We are used to registering the dulling effect of the post-industrial world on our senses—the multiple chemical smells in our nostrils, the sugar-fat-salt poisons of fast-food on our tongues, the overdose of light and colors from screens and signs; the constant noise, from earphones, engines, fans and myriad other sources, that physically degrades our hearing.
We are less used to thinking of our overall perceptive capabilities in that way, but consciousness can be seen as a collective sensory organ, the sum of what our body tells us and how our brain interprets the data.
And that overall sense is being dulled as well, by the broken-dam floodwaters of ceaseless over-the-top information in which, like victims of perceptual waterboarding, we are being drowned.

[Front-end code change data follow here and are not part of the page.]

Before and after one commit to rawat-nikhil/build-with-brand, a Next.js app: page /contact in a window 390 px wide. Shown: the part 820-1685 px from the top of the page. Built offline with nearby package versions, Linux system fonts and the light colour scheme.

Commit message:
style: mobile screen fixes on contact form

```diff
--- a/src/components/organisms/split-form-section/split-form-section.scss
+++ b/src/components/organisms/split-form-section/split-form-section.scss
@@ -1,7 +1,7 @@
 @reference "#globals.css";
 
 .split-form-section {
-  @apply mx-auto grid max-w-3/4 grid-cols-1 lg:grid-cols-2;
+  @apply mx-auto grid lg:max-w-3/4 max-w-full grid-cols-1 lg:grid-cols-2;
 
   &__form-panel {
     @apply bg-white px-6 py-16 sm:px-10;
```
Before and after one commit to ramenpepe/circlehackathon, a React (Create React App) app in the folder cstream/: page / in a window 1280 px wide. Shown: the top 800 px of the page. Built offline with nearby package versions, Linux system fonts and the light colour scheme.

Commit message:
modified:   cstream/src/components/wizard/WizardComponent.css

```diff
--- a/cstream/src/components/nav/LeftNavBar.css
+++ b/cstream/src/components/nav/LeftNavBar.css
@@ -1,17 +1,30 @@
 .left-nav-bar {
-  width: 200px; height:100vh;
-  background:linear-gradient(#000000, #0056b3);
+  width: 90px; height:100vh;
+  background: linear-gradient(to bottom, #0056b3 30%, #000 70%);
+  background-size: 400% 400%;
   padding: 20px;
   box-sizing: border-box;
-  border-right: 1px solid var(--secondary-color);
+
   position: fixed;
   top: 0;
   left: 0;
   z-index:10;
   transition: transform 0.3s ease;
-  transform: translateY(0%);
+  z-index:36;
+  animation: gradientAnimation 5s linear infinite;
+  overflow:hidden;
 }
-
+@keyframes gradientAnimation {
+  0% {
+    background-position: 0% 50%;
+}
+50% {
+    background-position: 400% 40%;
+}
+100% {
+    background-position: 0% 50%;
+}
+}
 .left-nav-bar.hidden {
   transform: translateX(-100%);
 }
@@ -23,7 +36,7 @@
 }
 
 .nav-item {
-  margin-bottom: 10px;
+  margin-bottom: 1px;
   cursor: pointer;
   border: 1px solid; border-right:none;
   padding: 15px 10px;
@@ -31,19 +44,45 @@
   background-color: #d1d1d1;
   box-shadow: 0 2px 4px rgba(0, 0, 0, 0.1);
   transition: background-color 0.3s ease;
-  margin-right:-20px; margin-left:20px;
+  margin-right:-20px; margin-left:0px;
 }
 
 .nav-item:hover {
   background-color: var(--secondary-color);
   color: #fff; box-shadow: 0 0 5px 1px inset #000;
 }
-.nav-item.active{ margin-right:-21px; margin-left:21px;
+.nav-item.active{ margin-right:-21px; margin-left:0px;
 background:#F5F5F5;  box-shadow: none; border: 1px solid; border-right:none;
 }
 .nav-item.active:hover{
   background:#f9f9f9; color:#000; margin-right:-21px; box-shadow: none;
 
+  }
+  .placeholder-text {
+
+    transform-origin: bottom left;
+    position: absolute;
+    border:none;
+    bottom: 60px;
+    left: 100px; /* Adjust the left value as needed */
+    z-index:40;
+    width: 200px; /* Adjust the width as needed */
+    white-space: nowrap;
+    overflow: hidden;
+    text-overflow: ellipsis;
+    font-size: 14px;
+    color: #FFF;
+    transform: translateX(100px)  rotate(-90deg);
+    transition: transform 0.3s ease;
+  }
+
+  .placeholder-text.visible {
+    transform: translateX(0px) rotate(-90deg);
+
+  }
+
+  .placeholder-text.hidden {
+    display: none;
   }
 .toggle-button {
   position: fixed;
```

Look at the facts. We register, through our senses, 13 million bits of information every second.  Of those, we are consciously aware of one to three. Virtually every second of our waking life we take in a barrage of manmade information, mostly visual and aural: 34 gigabytes worth,  according to recent research at UC San Diego, equivalent to 100,000 words daily, or almost a quarter of Tolstoy's massive War and Peace.
Yet our short-term memory can handle no more than (approximately) seven items at a time. Seven out of 100,000, seven out of those 13 million.
Memory, of course, is at least as much a process of filtering as of remembering. The trouble is, we are conditioned to want to retain and act on information. When our senses and consciousness are deluged with far more data than we evolved to deal with, we run into trouble.
Trouble like stress. Trouble like depression. Trouble, I believe, like losing grip of key concepts of space and time.
Next week: Information overload, space and time, and depression
 Tor Nørretranders, The User Illusion: Cutting Consciousness Down to Size, VIking Press 1998